This is assignment 1 from a older CS107 course, because the latest course work is held on a UNIX server which in turn you need access to!!.. kinder does not help when you do not have access too!!.. Here is where I got the files from cs107 link, there is a zip file at the bottom of that page which has all of the assignments and handouts etc.
The basics of a context free grammar is (as taken from the PDF file attached which is the assignment 1 in more details), the tokens as such are the <..> parts of the block, so that you start at <start> and then you print out “The ” and then goto the <object> block to then print out a randomly picked object to then print out the <verb> if there is any blocks within the object/verb then do them before heading back to the last word on the <start> block which is “tonight”. That is it, it generates random text .
The Poem grammar
The <object> <verb> tonight. ;
big yellow flowers ;
sigh <adverb> ;
portend like <object> ;
die <adverb> ;
So the assignment is mainly to get used to compiling up programs within a Linux/Unix environment, I was using qt-creator IDE (which has placed some files within the zip file attached, but it does not effect the directory structure as such). To compile on Linux/Unix as long as there is a Makefile you can just
So, the assignment 1 base code reads in the textual files and all is required is to output the text within a random sentence and repeat 3 times, so the start of the code does the looping and calls the doRandomText function which requires as parameters the mapped (map) grammar and where to start ()
for (int i =1;i <= 3; i++)
cout << "Version #" << i << endl << endl;
cout << endl << endl;
// recursive loop in the text and produce randomly generated text
void doRandomText(map<string, Definition> theGrammar, string terminal)

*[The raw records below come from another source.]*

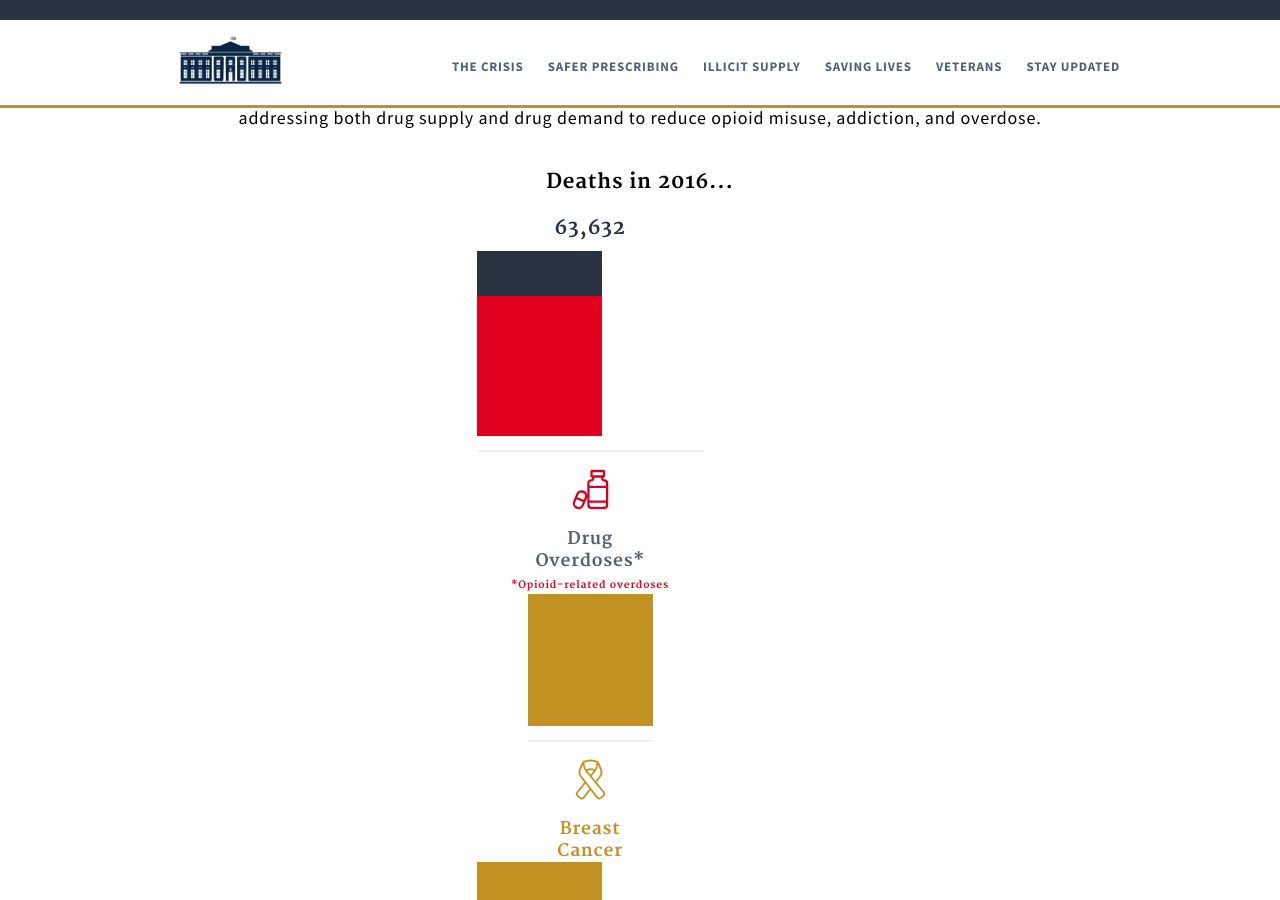
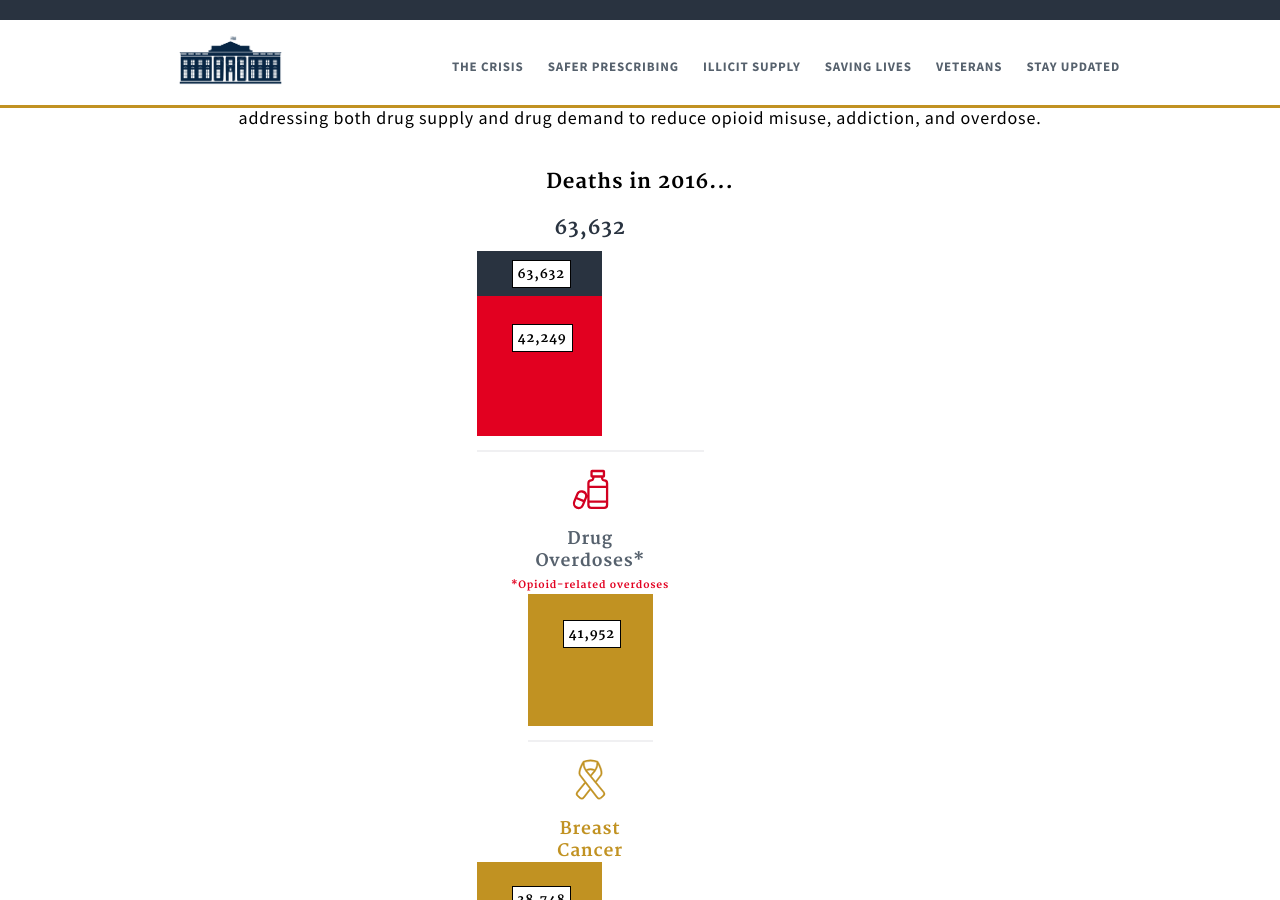
Before and after one commit to GSA/opioids.gov, a Jekyll site: the page built from index.md, in a window 1280 px wide and 900 px high, scrolled down 983 px. Built offline with Jekyll 4.4.1, drawn with Linux system fonts in a browser that asks for light colours; nearby versions of some CDN libraries.

Commit message:
Update Crisis section tooltip on hover

```diff
--- a/_sass/_base_styling.scss
+++ b/_sass/_base_styling.scss
@@ -344,7 +344,20 @@ p > span {
     .tooltip{
         display: inline;
         position: relative;
-        &:hover:after{
+        @media (hover:none) {
+            &:after{
+                background: $color-white;
+                border: solid $color-black 1px;
+                color: $color-black;
+                content: attr(title);
+                top: 20%;
+                left: 28%;
+                padding: 5px 5px;
+                position: absolute;
+                z-index: 98;
+            }
+        }
+           &:hover:after {
                 background: $color-white;
                 border: solid $color-black 1px;
                 color: $color-black;
@@ -779,9 +792,7 @@ p > span {
         }
 
         svg:hover {
-            @media screen and (min-width: $medium-screen) {
             color: $color-gold;
-            }
         }
     }
     a {
```
Lines whose indentation alone changed are shown as unchanged.
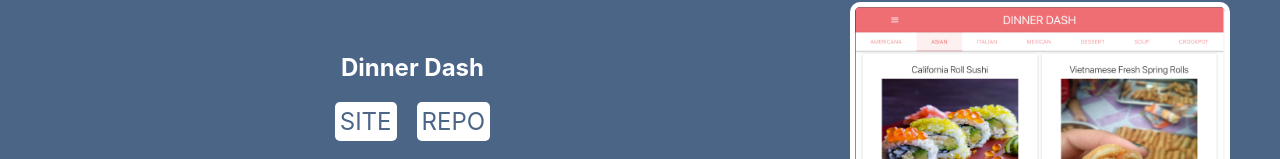
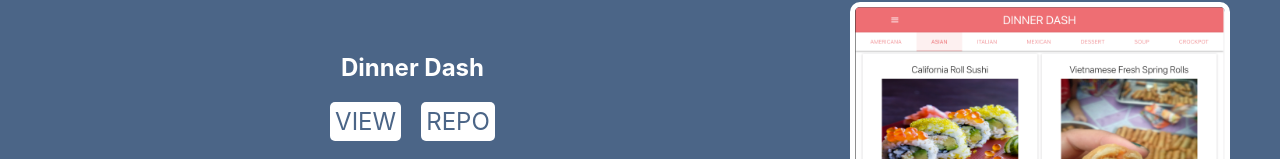
Before and after one commit to kalebmcc/portfolio, a React (Create React App) app: page / in a window 1280 px wide. Shown: the part 641-800 px from the top of the page. Built offline with nearby package versions, Linux system fonts and the light colour scheme.

Commit message:
updated typo

```diff
--- a/src/components/Projects/Projects.jsx
+++ b/src/components/Projects/Projects.jsx
@@ -13,7 +13,7 @@ export default function Projects() {
                 <div className="text-container">
                     <h2>Dinner Dash</h2>
                     <div className='button-holder'>
-                    <a className="website" href='https://dinnerdashproject.herokuapp.com/' target="_blank">SITE</a>
+                    <a className="website" href='https://dinnerdashproject.herokuapp.com/' target="_blank">VIEW</a>
                     <a className="website" href='https://github.com/kalebmcc/DinnerDash' target="_blank">REPO</a>
                     </div>
                     <p>Dinner Dash is a full-stack application that is able to allow for multiple users to all share their favorite recipes with each other. Each user is able to edit and delete their own posts with the authorization token from Django. </p><br />
```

Definition def = theGrammar[terminal];
Production prod = def.getRandomProduction();
for (Production::iterator prodIter = prod.begin(); prodIter != prod.end(); prodIter++)
string theText = *prodIter;
if (theText.at(0)=='<' && theText.at(theText.size()-1)== '>')
if (theText == "," || theText == ".")
cout << theText;
cout << " " << theText;
The recursive function above basically tries to find the terminal within the grammar definitions and if there is not one, exit the code (assert), else print out the textual data whilst iterating over them, if there is any more terminals within the sentence then goto that terminal by calling this same function.
Here is the output of a run from the program.
The grammar file called "assn-1-rsg-data/excuse.g" contains 7 definitions.
I need an extension because my disk got erased, and I'm sure you've heard this before, but I had to make up a lot of documentation for the Navy in a big hurry, and I'm sure you've heard this before, but my printout was enshrowded in a mysterious fog for three days and then vanished, and I'm sure you've heard this before, but all my pencils broke, and just then I had 7 programs in like, a billion different langauges, and if you can believe it, I just didn't feel like working, and and then if I recall correctly I had to worry about the Winter Olympics, and and then if I recall correctly my disk got erased, and as if that wasn't enough I forgot how to write.
I need an extension because I got stuck in a blizzard at Tahoe, and then get this, my Mac was enshrowded in a mysterious fog for three days and then vanished.
I need an extension because I didn't know I was in this class, and then I just didn't feel like working, and I'm sure you've heard this before, but I thought I already graduated, and then, just when my mojo was getting back on its feet, the bookstore was out of erasers, and if you can believe it, I didn't know I was in this class, and and then if I recall correctly my dorm burned down.